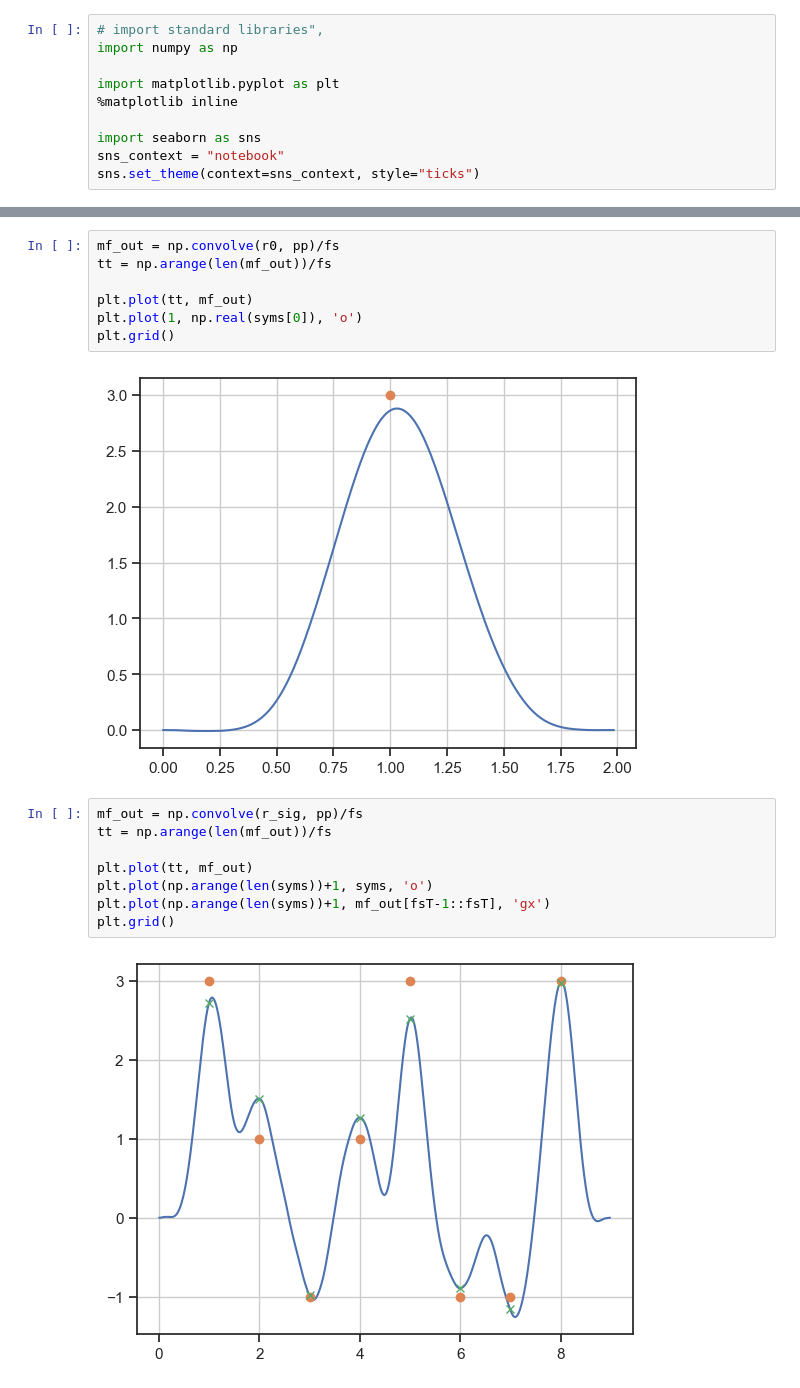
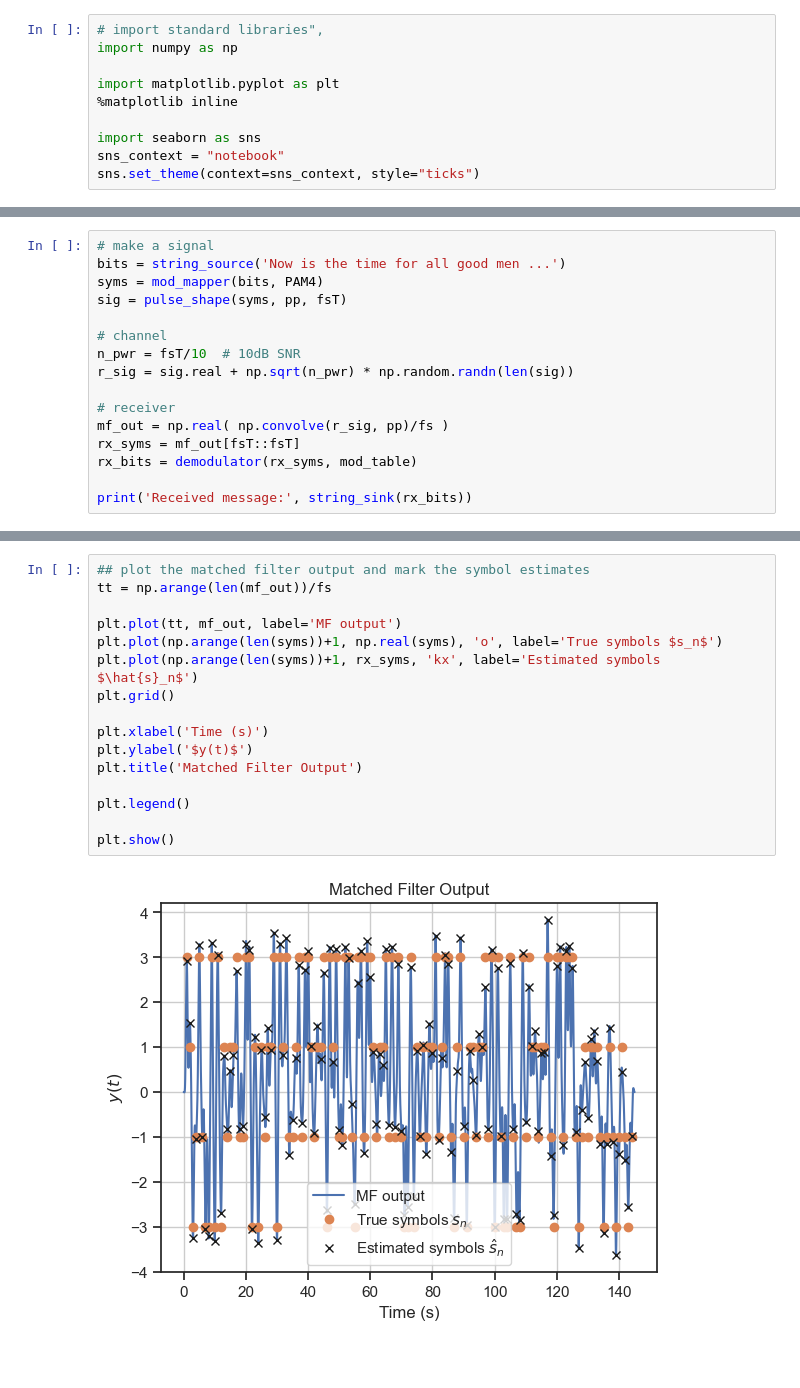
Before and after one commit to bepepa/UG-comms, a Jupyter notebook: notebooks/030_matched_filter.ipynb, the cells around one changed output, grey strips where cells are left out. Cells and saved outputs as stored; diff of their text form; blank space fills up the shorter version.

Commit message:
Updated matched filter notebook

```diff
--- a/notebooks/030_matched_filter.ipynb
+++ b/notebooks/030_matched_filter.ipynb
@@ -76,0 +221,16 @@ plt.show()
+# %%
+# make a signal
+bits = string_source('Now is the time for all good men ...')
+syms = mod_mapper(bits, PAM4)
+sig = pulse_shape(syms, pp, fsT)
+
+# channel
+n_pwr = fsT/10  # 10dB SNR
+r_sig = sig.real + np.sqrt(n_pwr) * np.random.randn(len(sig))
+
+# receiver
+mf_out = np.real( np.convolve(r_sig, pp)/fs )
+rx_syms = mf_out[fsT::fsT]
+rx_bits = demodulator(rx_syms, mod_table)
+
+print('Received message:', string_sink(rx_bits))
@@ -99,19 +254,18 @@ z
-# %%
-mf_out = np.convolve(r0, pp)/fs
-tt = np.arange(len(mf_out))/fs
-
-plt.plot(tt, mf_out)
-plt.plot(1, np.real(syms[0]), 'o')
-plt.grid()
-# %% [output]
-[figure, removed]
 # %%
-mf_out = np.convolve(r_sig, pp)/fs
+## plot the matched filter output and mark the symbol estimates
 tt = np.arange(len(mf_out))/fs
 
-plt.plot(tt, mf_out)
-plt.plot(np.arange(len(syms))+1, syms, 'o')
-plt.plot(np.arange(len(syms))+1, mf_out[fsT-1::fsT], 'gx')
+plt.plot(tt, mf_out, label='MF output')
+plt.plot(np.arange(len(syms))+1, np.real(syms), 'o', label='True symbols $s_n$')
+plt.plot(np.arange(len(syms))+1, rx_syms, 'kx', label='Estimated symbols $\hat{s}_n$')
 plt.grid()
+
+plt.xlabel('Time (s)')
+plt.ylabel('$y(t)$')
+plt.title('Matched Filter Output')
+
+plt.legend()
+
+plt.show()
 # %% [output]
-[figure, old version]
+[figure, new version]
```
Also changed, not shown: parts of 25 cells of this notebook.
---
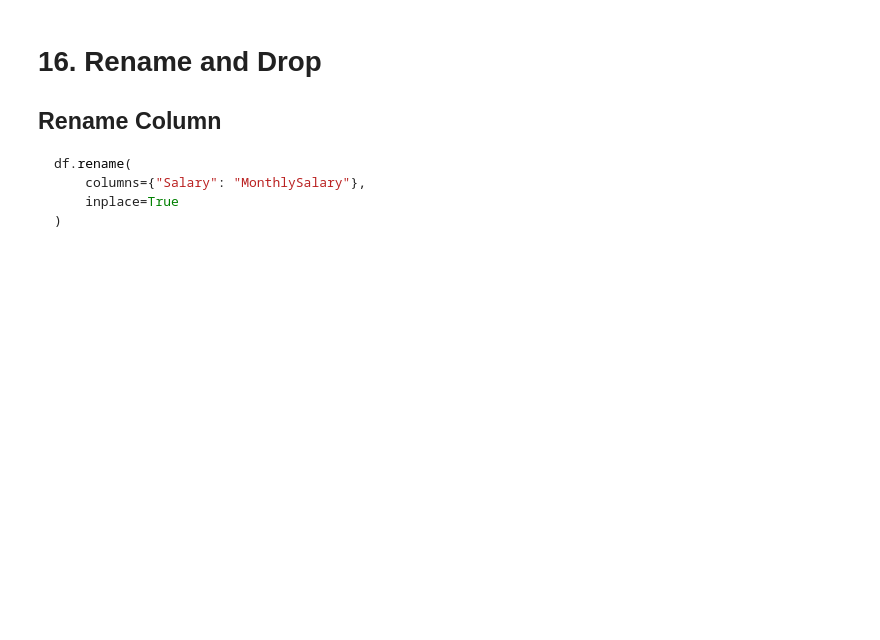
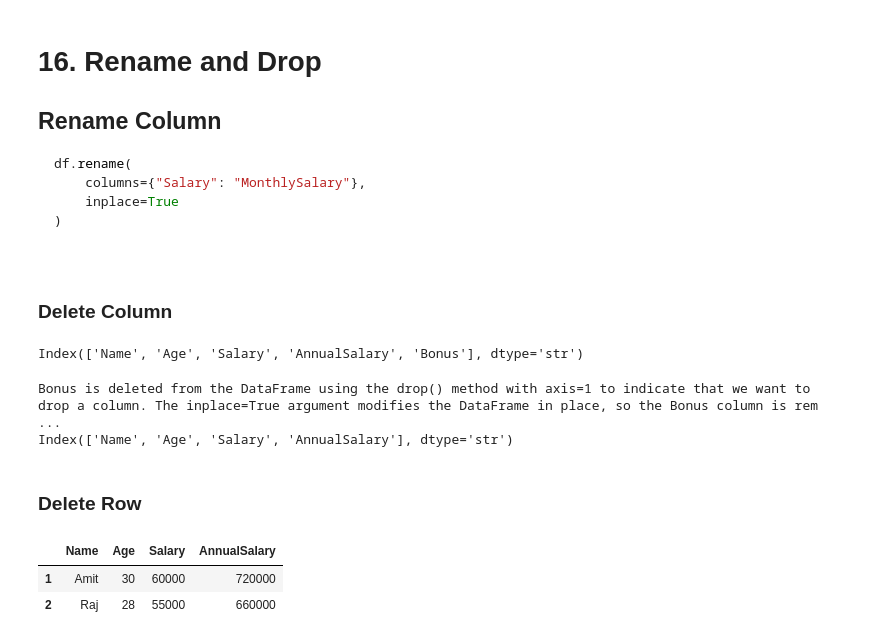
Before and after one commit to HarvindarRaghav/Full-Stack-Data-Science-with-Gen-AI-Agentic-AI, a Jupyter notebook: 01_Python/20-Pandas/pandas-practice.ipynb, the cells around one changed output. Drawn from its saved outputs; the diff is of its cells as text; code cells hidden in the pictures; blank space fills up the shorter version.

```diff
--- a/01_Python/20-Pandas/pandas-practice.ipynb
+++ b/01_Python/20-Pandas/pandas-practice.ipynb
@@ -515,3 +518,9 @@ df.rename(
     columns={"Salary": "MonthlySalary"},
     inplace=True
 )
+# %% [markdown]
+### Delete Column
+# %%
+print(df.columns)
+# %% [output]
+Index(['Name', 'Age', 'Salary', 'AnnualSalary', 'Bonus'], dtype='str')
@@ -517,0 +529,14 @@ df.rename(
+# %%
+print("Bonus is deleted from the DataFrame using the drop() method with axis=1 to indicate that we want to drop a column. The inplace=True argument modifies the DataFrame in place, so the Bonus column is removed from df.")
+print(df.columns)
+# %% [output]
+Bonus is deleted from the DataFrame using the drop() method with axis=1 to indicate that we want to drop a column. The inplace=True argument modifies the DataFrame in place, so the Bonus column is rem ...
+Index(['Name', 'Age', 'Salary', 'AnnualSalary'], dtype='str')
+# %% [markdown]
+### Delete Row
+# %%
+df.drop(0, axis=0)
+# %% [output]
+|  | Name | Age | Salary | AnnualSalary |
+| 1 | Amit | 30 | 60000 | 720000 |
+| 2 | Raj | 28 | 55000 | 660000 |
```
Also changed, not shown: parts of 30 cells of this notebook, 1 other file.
* * *
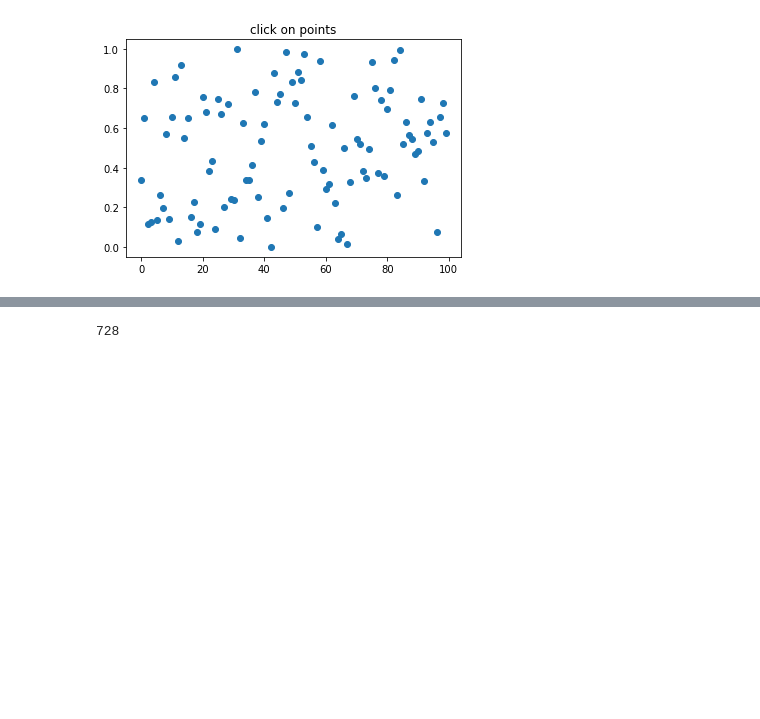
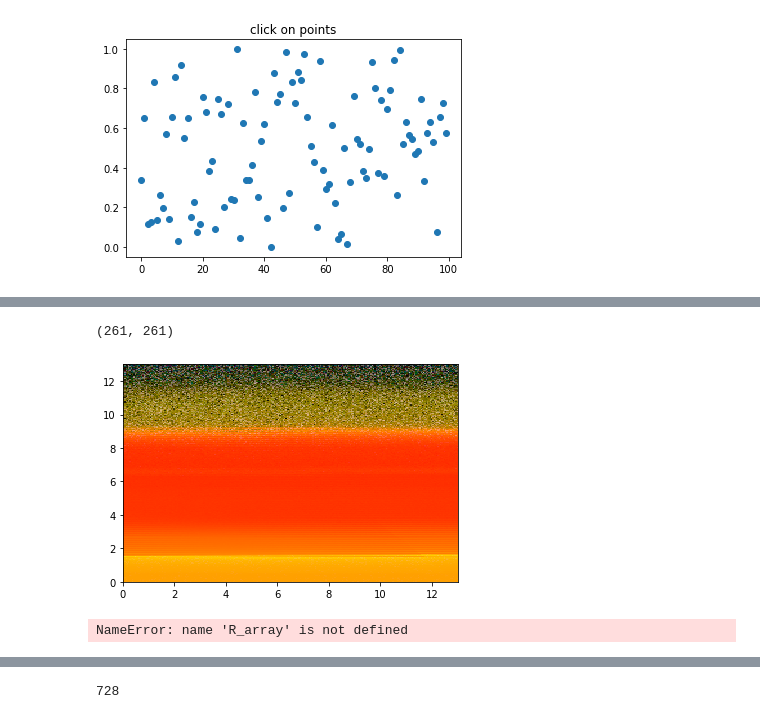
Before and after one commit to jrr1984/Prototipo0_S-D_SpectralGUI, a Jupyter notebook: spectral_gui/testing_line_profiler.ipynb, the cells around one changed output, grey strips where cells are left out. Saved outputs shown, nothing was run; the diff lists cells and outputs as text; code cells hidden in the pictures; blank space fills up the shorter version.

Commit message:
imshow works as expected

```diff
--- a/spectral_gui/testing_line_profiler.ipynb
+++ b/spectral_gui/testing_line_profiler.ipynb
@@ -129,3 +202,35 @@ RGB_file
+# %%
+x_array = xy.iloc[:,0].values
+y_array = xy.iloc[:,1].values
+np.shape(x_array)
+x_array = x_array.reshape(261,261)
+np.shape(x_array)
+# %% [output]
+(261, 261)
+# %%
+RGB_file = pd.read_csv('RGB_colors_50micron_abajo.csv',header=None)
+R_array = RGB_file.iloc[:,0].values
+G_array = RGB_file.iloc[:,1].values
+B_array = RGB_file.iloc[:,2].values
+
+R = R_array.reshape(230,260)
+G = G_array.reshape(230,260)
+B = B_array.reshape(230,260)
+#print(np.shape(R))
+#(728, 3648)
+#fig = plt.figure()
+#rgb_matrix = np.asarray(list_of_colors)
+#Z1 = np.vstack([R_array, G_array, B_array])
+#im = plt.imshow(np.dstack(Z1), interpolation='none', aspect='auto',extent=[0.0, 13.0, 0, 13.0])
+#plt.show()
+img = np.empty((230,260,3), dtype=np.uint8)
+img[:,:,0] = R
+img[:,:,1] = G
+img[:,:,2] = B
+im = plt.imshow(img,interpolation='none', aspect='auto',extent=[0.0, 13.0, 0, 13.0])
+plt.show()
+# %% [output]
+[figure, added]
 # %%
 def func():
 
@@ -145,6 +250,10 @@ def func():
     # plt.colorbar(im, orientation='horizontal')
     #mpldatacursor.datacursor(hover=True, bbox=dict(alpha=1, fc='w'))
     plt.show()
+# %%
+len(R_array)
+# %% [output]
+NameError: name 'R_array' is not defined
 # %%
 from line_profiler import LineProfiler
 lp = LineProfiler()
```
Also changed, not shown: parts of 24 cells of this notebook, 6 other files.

• Work to complete: Copy out each line carrying the string "shown" from the data.

• Answer to the exercise:
Also changed, not shown: parts of 25 cells of this notebook.
Also changed, not shown: parts of 30 cells of this notebook, 1 other file.
Before and after one commit to jrr1984/Prototipo0_S-D_SpectralGUI, a Jupyter notebook: spectral_gui/testing_line_profiler.ipynb, the cells around one changed output, grey strips where cells are left out. Saved outputs shown, nothing was run; the diff lists cells and outputs as text; code cells hidden in the pictures; blank space fills up the shorter version.
Also changed, not shown: parts of 24 cells of this notebook, 6 other files.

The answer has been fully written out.